James C. Malin, individually and d/b/a Malin Trucking Co., appeals from the grant of appellee/plaintiff's motion for a directed verdict, contending that there was a substantial conflict in the evidence as to the validity of the contract in question and the number of missing uniforms for which he was charged under the contract's liquidated damages provision. Held:
1. Appellant/defendant claims he relied upon the oral representations made by appellee's salesman at the time of, or prior to, the execution of the contract and that he was not familiar with the terms of the contract because he did not read it.
Appellant further argues that the contract was improperly admitted into evidence because the appellee failed to establish the authenticity of the signature of the person accepting the contract on the company's behalf. There is no challenge to the authenticity of Malin's signature or that of Epperson, the salesman. Malin questions the signature of Dwight Miller, Epperson's supervisor. Epperson testified that he transmitted the document to Miller and received it back with Miller's signature, and that he recognized the signature as Miller's because he was familiar with it. This testimony satisfies the requirements of OCGA 24-7-6
(Code Ann. 38-708). Appellant's argument must also fail because he authenticated his own signature and waived his right to contest the contract's validity when he ratified it by accepting the services provided and conducting himself according to its terms for over a year. There was no evidence presented by appellant to contradict appellee's claim that 35 uniforms had not been returned.

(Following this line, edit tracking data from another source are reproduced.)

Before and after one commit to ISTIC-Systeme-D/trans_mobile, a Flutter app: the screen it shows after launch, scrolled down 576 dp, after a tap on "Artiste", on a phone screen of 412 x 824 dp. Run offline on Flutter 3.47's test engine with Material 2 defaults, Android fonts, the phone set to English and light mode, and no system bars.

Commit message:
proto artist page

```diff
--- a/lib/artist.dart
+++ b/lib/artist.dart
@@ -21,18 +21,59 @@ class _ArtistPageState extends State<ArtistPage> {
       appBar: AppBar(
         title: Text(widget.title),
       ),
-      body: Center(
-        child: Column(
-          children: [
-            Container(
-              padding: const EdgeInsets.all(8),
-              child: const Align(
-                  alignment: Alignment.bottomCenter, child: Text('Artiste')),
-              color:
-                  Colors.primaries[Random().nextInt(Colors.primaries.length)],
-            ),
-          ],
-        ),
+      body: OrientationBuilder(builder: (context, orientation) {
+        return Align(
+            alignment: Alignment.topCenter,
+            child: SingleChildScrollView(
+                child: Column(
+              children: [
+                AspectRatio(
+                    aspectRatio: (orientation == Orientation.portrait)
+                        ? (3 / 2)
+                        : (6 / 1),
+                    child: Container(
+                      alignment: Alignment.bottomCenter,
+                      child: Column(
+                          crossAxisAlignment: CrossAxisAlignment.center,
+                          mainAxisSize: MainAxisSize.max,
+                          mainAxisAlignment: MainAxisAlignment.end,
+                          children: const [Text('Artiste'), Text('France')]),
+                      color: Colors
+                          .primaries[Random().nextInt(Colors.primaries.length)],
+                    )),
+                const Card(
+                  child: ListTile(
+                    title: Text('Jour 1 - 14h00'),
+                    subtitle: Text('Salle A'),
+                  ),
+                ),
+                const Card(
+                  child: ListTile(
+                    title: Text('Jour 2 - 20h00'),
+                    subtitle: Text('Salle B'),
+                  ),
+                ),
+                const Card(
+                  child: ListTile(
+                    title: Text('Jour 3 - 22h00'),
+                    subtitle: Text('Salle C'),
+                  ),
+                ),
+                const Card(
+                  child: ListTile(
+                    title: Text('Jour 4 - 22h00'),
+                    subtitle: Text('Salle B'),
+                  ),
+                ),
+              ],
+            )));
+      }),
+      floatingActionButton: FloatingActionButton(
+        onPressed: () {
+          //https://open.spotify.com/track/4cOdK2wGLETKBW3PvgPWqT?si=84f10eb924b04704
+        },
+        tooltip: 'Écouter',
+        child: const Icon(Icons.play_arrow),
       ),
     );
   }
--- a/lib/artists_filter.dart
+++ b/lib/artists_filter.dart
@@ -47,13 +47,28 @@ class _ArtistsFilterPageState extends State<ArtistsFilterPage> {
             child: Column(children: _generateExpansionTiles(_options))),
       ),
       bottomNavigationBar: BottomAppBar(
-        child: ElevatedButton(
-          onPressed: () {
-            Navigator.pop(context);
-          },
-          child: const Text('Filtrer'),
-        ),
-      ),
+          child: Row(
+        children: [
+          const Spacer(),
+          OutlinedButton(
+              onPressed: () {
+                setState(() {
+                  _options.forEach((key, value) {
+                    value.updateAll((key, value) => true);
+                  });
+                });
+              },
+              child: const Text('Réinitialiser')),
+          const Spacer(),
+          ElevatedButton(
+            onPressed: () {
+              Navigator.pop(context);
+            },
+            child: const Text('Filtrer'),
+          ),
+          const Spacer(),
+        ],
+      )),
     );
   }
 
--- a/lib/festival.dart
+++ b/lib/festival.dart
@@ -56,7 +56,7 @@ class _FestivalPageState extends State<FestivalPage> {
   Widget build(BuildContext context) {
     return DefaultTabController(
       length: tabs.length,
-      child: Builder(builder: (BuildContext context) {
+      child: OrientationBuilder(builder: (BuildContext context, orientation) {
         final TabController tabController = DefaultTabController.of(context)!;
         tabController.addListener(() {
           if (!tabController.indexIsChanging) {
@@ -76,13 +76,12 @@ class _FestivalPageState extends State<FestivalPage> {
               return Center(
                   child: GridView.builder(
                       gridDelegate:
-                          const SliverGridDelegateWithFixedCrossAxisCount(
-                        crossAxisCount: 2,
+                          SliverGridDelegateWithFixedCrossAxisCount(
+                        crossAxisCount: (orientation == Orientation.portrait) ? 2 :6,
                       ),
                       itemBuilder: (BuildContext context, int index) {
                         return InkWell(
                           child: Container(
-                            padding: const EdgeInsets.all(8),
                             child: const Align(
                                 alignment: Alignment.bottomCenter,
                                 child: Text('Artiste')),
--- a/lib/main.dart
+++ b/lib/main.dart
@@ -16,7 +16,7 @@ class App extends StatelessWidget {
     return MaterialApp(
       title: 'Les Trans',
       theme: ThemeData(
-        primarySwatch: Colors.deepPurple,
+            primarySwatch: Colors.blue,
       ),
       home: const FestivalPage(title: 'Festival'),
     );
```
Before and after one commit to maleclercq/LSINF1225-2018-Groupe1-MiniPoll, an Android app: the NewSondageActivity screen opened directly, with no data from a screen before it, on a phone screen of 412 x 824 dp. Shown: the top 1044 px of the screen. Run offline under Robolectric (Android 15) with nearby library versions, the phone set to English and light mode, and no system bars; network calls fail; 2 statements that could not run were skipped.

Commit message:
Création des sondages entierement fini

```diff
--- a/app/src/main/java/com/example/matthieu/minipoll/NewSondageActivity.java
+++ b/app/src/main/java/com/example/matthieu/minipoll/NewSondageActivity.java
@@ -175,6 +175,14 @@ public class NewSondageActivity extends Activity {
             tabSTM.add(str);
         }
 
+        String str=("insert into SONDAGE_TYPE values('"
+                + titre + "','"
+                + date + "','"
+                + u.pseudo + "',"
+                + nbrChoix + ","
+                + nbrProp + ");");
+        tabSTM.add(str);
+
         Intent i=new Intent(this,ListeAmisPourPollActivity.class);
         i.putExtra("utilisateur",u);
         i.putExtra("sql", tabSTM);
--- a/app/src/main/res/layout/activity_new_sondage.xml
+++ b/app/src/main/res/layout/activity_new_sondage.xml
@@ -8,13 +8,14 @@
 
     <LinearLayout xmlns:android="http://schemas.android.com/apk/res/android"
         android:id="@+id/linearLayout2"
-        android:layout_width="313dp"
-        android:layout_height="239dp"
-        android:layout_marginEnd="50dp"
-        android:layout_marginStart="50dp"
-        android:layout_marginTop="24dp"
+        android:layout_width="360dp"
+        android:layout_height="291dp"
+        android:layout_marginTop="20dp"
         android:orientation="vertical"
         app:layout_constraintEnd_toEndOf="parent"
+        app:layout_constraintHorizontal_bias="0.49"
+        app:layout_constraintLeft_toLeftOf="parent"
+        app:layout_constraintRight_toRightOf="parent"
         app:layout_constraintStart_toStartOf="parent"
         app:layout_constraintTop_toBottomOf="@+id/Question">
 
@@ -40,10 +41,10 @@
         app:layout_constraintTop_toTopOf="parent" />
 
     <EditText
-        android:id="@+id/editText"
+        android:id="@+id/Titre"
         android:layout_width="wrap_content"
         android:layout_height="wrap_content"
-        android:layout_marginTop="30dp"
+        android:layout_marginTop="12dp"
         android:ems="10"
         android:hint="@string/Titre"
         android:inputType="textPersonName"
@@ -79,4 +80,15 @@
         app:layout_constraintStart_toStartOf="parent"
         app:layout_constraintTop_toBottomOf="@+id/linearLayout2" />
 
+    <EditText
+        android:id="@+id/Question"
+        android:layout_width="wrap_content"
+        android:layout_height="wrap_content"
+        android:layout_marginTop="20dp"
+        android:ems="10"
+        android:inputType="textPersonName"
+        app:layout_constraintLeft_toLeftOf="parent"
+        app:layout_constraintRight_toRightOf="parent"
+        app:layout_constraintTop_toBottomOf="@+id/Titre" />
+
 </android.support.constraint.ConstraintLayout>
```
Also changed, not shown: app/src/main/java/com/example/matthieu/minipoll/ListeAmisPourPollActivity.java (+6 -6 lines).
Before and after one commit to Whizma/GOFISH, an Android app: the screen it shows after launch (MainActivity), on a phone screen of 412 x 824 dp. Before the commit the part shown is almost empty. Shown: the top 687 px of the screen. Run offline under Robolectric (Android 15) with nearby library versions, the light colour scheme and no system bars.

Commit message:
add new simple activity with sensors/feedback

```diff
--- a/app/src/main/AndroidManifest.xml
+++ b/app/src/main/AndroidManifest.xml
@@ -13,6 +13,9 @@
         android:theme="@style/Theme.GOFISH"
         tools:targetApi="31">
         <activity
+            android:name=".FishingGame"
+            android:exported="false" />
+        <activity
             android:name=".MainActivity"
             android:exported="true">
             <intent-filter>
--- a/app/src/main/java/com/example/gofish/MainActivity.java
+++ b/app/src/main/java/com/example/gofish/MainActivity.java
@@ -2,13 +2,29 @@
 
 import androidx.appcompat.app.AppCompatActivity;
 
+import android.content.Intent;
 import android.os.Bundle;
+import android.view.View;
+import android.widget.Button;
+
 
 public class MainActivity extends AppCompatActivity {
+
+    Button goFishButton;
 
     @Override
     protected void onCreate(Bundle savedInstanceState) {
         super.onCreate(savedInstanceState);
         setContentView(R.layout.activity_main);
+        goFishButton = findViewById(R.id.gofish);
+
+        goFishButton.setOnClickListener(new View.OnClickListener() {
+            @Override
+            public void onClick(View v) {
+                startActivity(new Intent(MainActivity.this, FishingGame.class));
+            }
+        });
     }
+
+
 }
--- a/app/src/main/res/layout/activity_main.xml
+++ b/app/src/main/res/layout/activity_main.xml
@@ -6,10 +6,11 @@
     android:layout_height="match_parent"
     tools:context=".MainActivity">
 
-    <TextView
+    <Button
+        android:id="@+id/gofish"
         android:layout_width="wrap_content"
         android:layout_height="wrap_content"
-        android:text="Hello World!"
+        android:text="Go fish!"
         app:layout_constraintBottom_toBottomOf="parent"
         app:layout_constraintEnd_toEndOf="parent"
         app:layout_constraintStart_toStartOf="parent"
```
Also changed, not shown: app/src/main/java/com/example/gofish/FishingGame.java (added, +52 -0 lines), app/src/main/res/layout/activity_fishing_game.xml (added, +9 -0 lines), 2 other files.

2. In his sole remaining enumeration of error appellant claims the trial court erred by introducing testimony of his prior business transactions. This testimony was elicited by the appellee solely for impeachment purposes after Malin testified he "always paid his bills on time." The complained of documents were not admitted into evidence and were offered to appellant to assist him in refreshing his memory. As the basis for his objection was that they would prejudice the jury, we find no merit in his argument because the court entered a directed verdict against him.
Elizabeth A. Edelman, Michelle J. Bardavid, for appellee.